[EXERCISE DESCRIPTION]
Set down the entries again word for word, without any of the images.

[EXERCISE DATA]
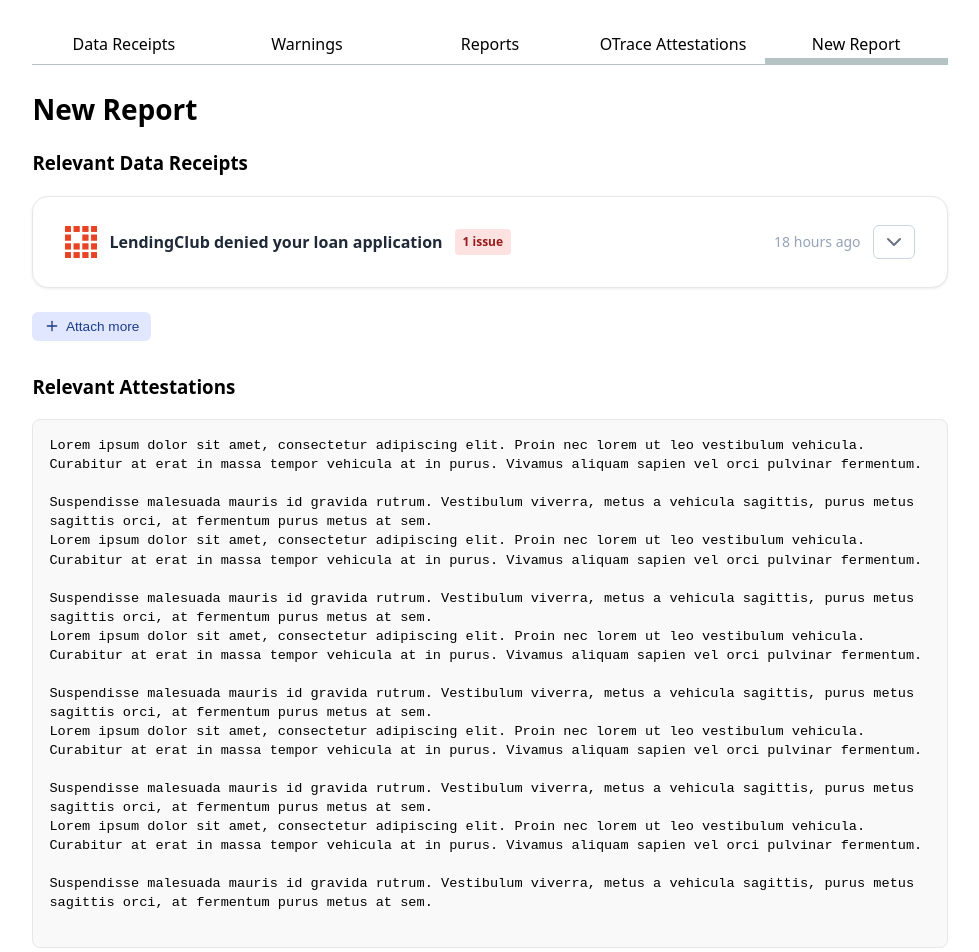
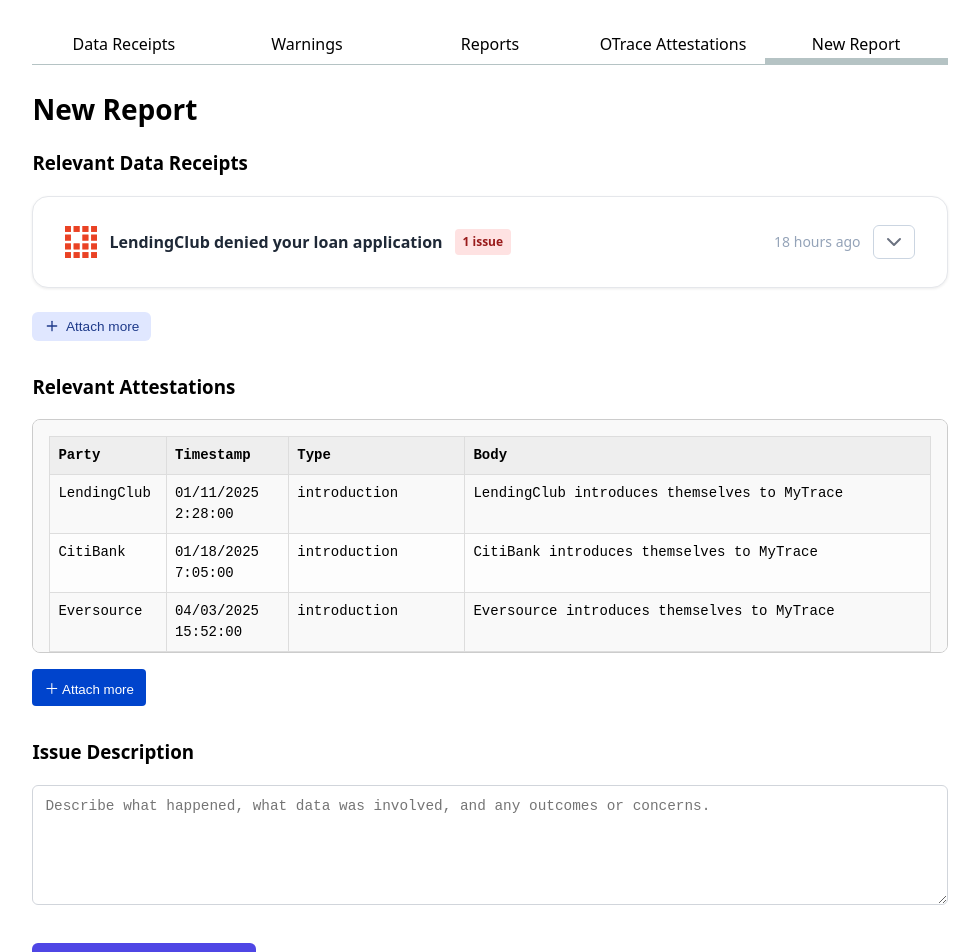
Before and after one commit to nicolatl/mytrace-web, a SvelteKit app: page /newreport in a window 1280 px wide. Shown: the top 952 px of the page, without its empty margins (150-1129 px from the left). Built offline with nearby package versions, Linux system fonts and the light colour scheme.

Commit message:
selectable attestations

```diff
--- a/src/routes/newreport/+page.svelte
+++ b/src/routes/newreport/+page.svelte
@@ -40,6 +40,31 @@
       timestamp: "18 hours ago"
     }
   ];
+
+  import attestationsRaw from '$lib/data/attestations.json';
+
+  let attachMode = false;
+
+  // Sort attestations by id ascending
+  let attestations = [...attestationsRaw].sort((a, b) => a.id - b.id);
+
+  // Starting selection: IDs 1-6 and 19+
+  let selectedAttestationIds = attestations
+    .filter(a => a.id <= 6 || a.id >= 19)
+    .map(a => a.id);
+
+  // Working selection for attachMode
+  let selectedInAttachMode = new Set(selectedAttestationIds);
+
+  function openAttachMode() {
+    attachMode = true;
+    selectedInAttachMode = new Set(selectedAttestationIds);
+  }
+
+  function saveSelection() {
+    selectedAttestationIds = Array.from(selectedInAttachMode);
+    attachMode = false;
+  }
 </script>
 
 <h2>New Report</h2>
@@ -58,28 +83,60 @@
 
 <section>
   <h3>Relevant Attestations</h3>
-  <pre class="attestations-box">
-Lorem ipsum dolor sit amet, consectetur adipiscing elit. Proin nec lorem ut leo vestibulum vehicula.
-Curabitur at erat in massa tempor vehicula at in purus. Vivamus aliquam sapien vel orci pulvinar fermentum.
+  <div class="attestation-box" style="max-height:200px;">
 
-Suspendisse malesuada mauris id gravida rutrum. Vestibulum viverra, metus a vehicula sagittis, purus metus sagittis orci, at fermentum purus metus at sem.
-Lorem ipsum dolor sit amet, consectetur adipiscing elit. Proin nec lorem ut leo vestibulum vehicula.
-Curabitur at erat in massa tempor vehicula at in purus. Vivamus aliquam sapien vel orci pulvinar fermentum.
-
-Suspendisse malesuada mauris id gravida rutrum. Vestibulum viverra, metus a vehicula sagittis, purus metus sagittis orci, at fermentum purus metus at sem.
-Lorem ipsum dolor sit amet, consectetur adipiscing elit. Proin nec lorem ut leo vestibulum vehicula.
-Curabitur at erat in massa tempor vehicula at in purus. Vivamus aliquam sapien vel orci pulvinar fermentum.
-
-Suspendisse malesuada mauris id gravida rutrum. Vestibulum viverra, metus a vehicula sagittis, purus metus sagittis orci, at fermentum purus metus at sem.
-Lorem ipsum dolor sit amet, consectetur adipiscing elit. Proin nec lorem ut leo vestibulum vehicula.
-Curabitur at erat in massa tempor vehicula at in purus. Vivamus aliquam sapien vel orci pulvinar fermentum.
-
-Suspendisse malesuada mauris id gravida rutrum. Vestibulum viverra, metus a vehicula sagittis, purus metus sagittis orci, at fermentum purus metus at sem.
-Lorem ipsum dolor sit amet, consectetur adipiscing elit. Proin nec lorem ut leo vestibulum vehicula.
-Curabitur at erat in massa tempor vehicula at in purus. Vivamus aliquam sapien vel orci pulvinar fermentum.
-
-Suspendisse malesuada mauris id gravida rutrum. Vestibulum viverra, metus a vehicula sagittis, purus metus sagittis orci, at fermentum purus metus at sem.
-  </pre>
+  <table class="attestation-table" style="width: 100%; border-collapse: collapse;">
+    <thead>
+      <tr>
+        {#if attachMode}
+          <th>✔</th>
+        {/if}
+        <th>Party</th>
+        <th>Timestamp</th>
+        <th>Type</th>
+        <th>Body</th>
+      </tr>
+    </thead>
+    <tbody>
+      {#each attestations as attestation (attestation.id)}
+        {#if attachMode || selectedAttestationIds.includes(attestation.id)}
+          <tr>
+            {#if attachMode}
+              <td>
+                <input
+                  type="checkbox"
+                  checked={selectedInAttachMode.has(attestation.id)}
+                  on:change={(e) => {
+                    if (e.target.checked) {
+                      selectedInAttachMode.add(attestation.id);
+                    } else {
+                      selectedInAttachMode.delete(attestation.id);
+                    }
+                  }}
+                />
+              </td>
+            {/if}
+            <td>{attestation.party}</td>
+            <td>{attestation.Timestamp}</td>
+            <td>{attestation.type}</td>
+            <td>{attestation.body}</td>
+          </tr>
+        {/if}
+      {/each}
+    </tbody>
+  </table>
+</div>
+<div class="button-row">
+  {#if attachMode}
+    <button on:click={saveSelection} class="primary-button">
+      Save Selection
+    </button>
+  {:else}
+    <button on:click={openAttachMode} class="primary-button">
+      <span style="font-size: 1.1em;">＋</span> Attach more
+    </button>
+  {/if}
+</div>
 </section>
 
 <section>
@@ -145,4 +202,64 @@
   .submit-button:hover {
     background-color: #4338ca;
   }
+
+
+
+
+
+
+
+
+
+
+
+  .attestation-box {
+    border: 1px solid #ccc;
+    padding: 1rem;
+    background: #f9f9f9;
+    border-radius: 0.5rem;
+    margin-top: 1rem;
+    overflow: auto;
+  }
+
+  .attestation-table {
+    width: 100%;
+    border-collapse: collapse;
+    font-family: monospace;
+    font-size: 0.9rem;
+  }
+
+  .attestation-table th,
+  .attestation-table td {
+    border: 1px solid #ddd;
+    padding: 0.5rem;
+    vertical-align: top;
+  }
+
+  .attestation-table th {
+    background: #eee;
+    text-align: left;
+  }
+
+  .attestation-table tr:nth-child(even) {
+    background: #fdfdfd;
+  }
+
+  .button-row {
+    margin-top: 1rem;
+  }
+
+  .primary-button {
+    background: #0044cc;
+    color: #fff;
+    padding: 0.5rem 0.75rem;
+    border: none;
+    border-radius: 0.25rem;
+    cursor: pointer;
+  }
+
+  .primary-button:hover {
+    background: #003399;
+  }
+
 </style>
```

[RESULT FOR THIS EXERCISE]
Before and after one commit to nicolatl/mytrace-web, a SvelteKit app: page /newreport in a window 1280 px wide. Shown: the top 952 px of the page, without its empty margins (150-1129 px from the left). Built offline with nearby package versions, Linux system fonts and the light colour scheme.

Commit message:
selectable attestations

```diff
--- a/src/routes/newreport/+page.svelte
+++ b/src/routes/newreport/+page.svelte
@@ -40,6 +40,31 @@
       timestamp: "18 hours ago"
     }
   ];
+
+  import attestationsRaw from '$lib/data/attestations.json';
+
+  let attachMode = false;
+
+  // Sort attestations by id ascending
+  let attestations = [...attestationsRaw].sort((a, b) => a.id - b.id);
+
+  // Starting selection: IDs 1-6 and 19+
+  let selectedAttestationIds = attestations
+    .filter(a => a.id <= 6 || a.id >= 19)
+    .map(a => a.id);
+
+  // Working selection for attachMode
+  let selectedInAttachMode = new Set(selectedAttestationIds);
+
+  function openAttachMode() {
+    attachMode = true;
+    selectedInAttachMode = new Set(selectedAttestationIds);
+  }
+
+  function saveSelection() {
+    selectedAttestationIds = Array.from(selectedInAttachMode);
+    attachMode = false;
+  }
 </script>
 
 <h2>New Report</h2>
@@ -58,28 +83,60 @@
 
 <section>
   <h3>Relevant Attestations</h3>
-  <pre class="attestations-box">
-Lorem ipsum dolor sit amet, consectetur adipiscing elit. Proin nec lorem ut leo vestibulum vehicula.
-Curabitur at erat in massa tempor vehicula at in purus. Vivamus aliquam sapien vel orci pulvinar fermentum.
+  <div class="attestation-box" style="max-height:200px;">
 
-Suspendisse malesuada mauris id gravida rutrum. Vestibulum viverra, metus a vehicula sagittis, purus metus sagittis orci, at fermentum purus metus at sem.
-Lorem ipsum dolor sit amet, consectetur adipiscing elit. Proin nec lorem ut leo vestibulum vehicula.
-Curabitur at erat in massa tempor vehicula at in purus. Vivamus aliquam sapien vel orci pulvinar fermentum.
-
-Suspendisse malesuada mauris id gravida rutrum. Vestibulum viverra, metus a vehicula sagittis, purus metus sagittis orci, at fermentum purus metus at sem.
-Lorem ipsum dolor sit amet, consectetur adipiscing elit. Proin nec lorem ut leo vestibulum vehicula.
-Curabitur at erat in massa tempor vehicula at in purus. Vivamus aliquam sapien vel orci pulvinar fermentum.
-
-Suspendisse malesuada mauris id gravida rutrum. Vestibulum viverra, metus a vehicula sagittis, purus metus sagittis orci, at fermentum purus metus at sem.
-Lorem ipsum dolor sit amet, consectetur adipiscing elit. Proin nec lorem ut leo vestibulum vehicula.
-Curabitur at erat in massa tempor vehicula at in purus. Vivamus aliquam sapien vel orci pulvinar fermentum.
-
-Suspendisse malesuada mauris id gravida rutrum. Vestibulum viverra, metus a vehicula sagittis, purus metus sagittis orci, at fermentum purus metus at sem.
-Lorem ipsum dolor sit amet, consectetur adipiscing elit. Proin nec lorem ut leo vestibulum vehicula.
-Curabitur at erat in massa tempor vehicula at in purus. Vivamus aliquam sapien vel orci pulvinar fermentum.
-
-Suspendisse malesuada mauris id gravida rutrum. Vestibulum viverra, metus a vehicula sagittis, purus metus sagittis orci, at fermentum purus metus at sem.
-  </pre>
+  <table class="attestation-table" style="width: 100%; border-collapse: collapse;">
+    <thead>
+      <tr>
+        {#if attachMode}
+          <th>✔</th>
+        {/if}
+        <th>Party</th>
+        <th>Timestamp</th>
+        <th>Type</th>
+        <th>Body</th>
+      </tr>
+    </thead>
+    <tbody>
+      {#each attestations as attestation (attestation.id)}
+        {#if attachMode || selectedAttestationIds.includes(attestation.id)}
+          <tr>
+            {#if attachMode}
+              <td>
+                <input
+                  type="checkbox"
+                  checked={selectedInAttachMode.has(attestation.id)}
+                  on:change={(e) => {
+                    if (e.target.checked) {
+                      selectedInAttachMode.add(attestation.id);
+                    } else {
+                      selectedInAttachMode.delete(attestation.id);
+                    }
+                  }}
+                />
+              </td>
+            {/if}
+            <td>{attestation.party}</td>
+            <td>{attestation.Timestamp}</td>
+            <td>{attestation.type}</td>
+            <td>{attestation.body}</td>
+          </tr>
+        {/if}
+      {/each}
+    </tbody>
+  </table>
+</div>
+<div class="button-row">
+  {#if attachMode}
+    <button on:click={saveSelection} class="primary-button">
+      Save Selection
+    </button>
+  {:else}
+    <button on:click={openAttachMode} class="primary-button">
+      <span style="font-size: 1.1em;">＋</span> Attach more
+    </button>
+  {/if}
+</div>
 </section>
 
 <section>
@@ -145,4 +202,64 @@
   .submit-button:hover {
     background-color: #4338ca;
   }
+
+
+
+
+
+
+
+
+
+
+
+  .attestation-box {
+    border: 1px solid #ccc;
+    padding: 1rem;
+    background: #f9f9f9;
+    border-radius: 0.5rem;
+    margin-top: 1rem;
+    overflow: auto;
+  }
+
+  .attestation-table {
+    width: 100%;
+    border-collapse: collapse;
+    font-family: monospace;
+    font-size: 0.9rem;
+  }
+
+  .attestation-table th,
+  .attestation-table td {
+    border: 1px solid #ddd;
+    padding: 0.5rem;
+    vertical-align: top;
+  }
+
+  .attestation-table th {
+    background: #eee;
+    text-align: left;
+  }
+
+  .attestation-table tr:nth-child(even) {
+    background: #fdfdfd;
+  }
+
+  .button-row {
+    margin-top: 1rem;
+  }
+
+  .primary-button {
+    background: #0044cc;
+    color: #fff;
+    padding: 0.5rem 0.75rem;
+    border: none;
+    border-radius: 0.25rem;
+    cursor: pointer;
+  }
+
+  .primary-button:hover {
+    background: #003399;
+  }
+
 </style>
```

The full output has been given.